*Problem statement:*
Each line that contains the string "Name" counts once; report how many such lines appear in the data, as a number only.

[Web page edit records]
┄┄┄┄┄┄
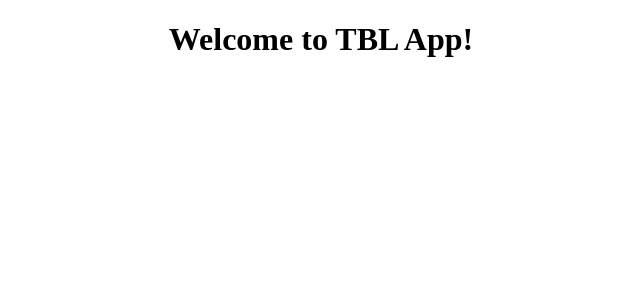
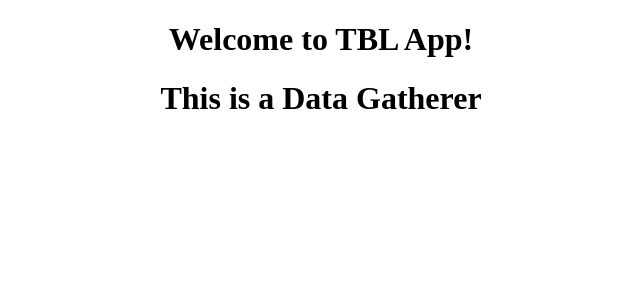
Before and after one commit to jinman985/tbl-app, an Angular app: page / in a window 1280 px wide. Shown: the top 300 px of the page, without its empty margins (319-959 px from the left). Built offline with nearby package versions, Linux system fonts and the light colour scheme.

Commit message:
add data gatherer

```diff
--- a/src/app/app.component.html
+++ b/src/app/app.component.html
@@ -1,6 +1,6 @@
-<!--The content below is only a placeholder and can be replaced.-->
 <div style="text-align:center">
-  <h1>
-    Welcome to {{ title }}!
-  </h1>
+    <h1>
+        Welcome to {{title}}!
+    </h1>
+    <data-gatherer></data-gatherer>
 </div>
--- a/src/app/app.module.ts
+++ b/src/app/app.module.ts
@@ -2,10 +2,12 @@ import { BrowserModule } from '@angular/platform-browser';
 import { NgModule } from '@angular/core';
 
 import { AppComponent } from './app.component';
+import { DataGathererComponent } from './data-gatherer/data-gatherer.component';
 
 @NgModule({
   declarations: [
-    AppComponent
+    AppComponent,
+    DataGathererComponent
   ],
   imports: [
     BrowserModule
--- /dev/null
+++ b/src/app/data-gatherer/data-gatherer.component.html
@@ -0,0 +1,5 @@
+<div style="text-align:center">
+    <h1>
+        This is a {{title}}
+    </h1>
+</div>
--- /dev/null
+++ b/src/app/data-gatherer/data-gatherer.component.ts
@@ -0,0 +1,9 @@
+import { Component } from "@angular/core";
+
+@Component({
+    selector: 'data-gatherer',
+    templateUrl: './data-gatherer.component.html'
+})
+export class DataGathererComponent {
+    title = "Data Gatherer"
+}
```
Also changed, not shown: 2 other files (tests, documents, lock files or other folders).
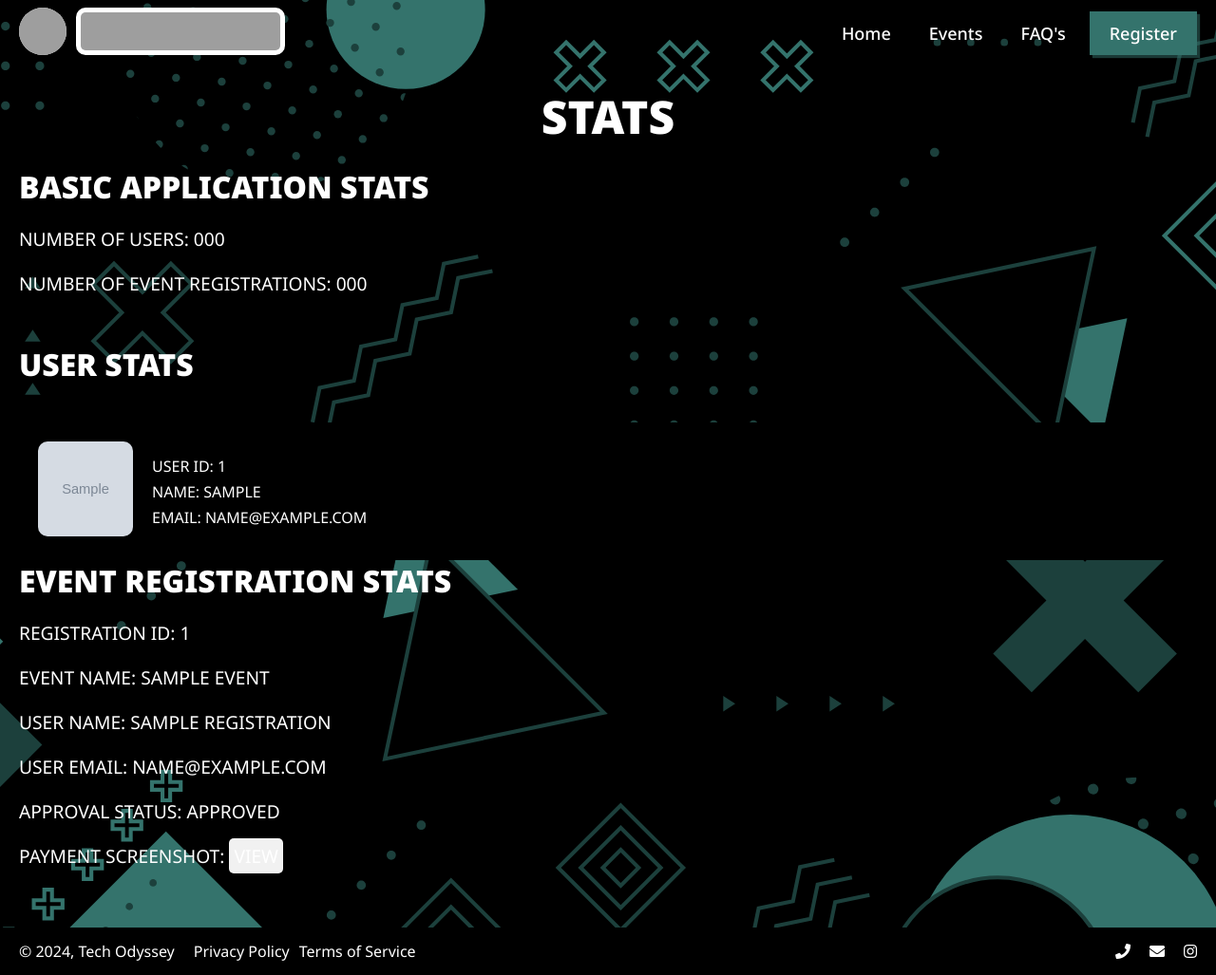
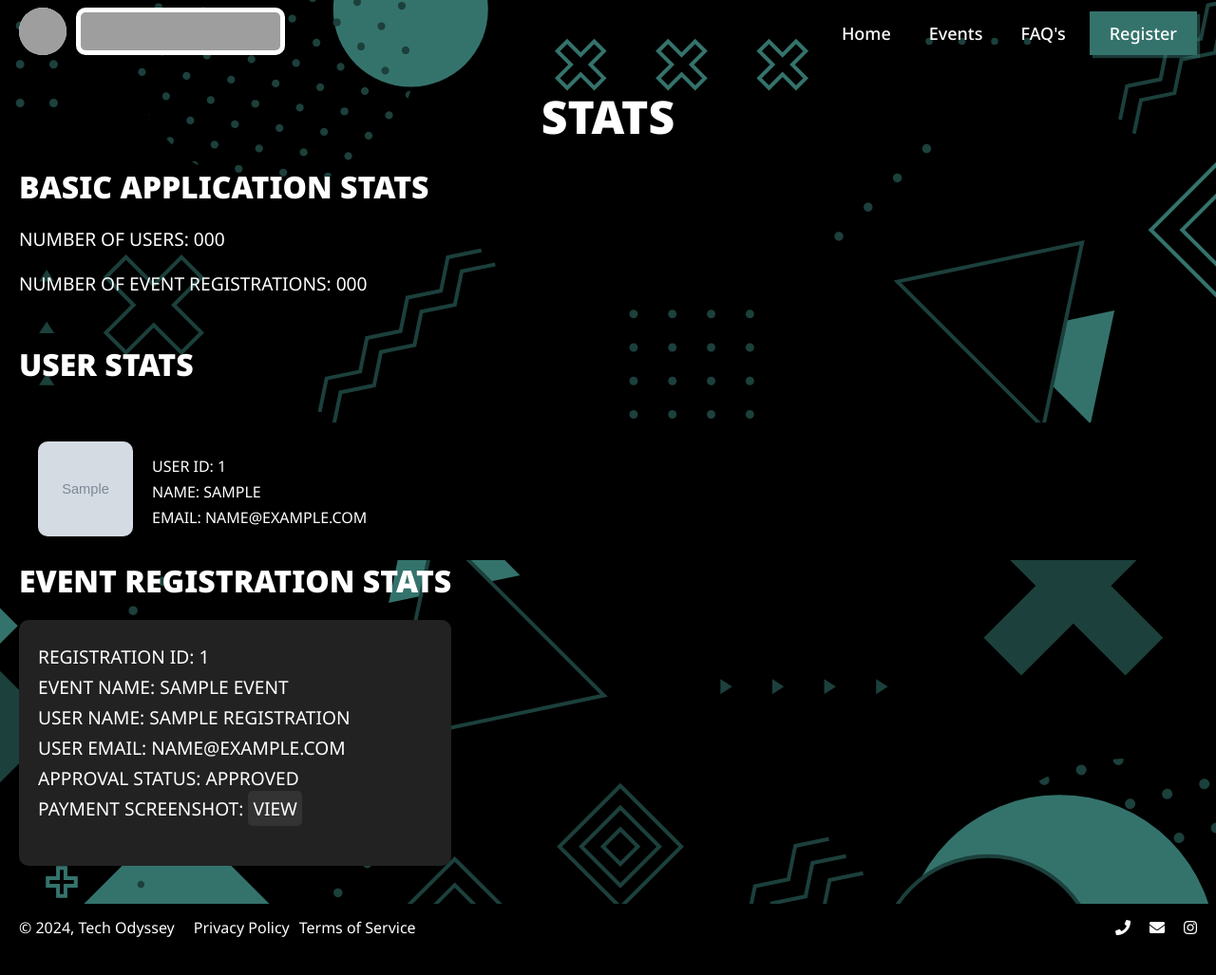
Before and after one commit to Vansh-Bytes/TechOdyssey, a Flask app: template application/templates/admin/stats.html in a window 1280 px wide. Shown: the whole page at 95% size. After the commit the page ends 987 px from the top, so only its background shows below. Run offline with Flask 3, Linux system fonts and the light colour scheme; the template is opened without the code that fills it: most values are stand-ins (such as "Sample title", 1, 10 or a date in 2020); grey boxes marked "Sample" are stand-in pictures; grey boxes are pictures that could not be loaded.

Commit message:
Update stats.html

```diff
--- a/application/templates/admin/stats.html
+++ b/application/templates/admin/stats.html
@@ -35,21 +35,21 @@
     <h3>Event Registration Stats</h3>
 
     {% for registration in event_registrations %}
-    <div class="registration-stats">
-        <div class="registration-info">
-            <p>Registration ID: {{ registration._id }}</p>
-            <p>Event Name: {{ registration.event }}</p>
-            <p>User Name: {{ registration.name }}</p>
-            <p>User Email: {{ registration.email }}</p>
-            <p>Approval Status: {{ registration.status | capitalize }}</p>
-            <p>Payment Screenshot: <a style="padding: 5px; background-color: #f1f1f1; border-radius: 5px; text-decoration: none;" href="{{ registration.paymentScreenshot }}">View</a></p>
-            <br>
-            {% if registration.status == 'pending' %}
-            <button onclick="window.location.href='/admin/{{ registration._id }}/approve'">Approve</button>
-            <button onclick="window.location.href='/admin/{{ registration._id }}/reject'">Reject</button>
-            {% endif %}
-        </div>
+   <div class="registration-stats" style="background-color: #222; color: #fff; padding: 20px; border-radius: 10px; margin-bottom: 20px;">
+    <div class="registration-info">
+        <p style="margin: 5px 0;">Registration ID: {{ registration._id }}</p>
+        <p style="margin: 5px 0;">Event Name: {{ registration.event }}</p>
+        <p style="margin: 5px 0;">User Name: {{ registration.name }}</p>
+        <p style="margin: 5px 0;">User Email: {{ registration.email }}</p>
+        <p style="margin: 5px 0;">Approval Status: {{ registration.status | capitalize }}</p>
+        <p style="margin: 5px 0;">Payment Screenshot: <a style="padding: 5px; background-color: #333; border-radius: 5px; text-decoration: none; color: #fff;" href="{{ registration.paymentScreenshot }}">View</a></p>
+        <br>
+        {% if registration.status == 'pending' %}
+        <button style="margin-right: 10px; background-color: #007bff; color: #fff; border: none; border-radius: 5px; padding: 5px 10px; cursor: pointer;" onclick="window.location.href='/admin/{{ registration._id }}/approve'">Approve</button>
+        <button style="background-color: #dc3545; color: #fff; border: none; border-radius: 5px; padding: 5px 10px; cursor: pointer;" onclick="window.location.href='/admin/{{ registration._id }}/reject'">Reject</button>
+        {% endif %}
     </div>
+</div>
     {% endfor %}
 </div>
 
```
┄┄┄┄┄┄
*Task result:*
4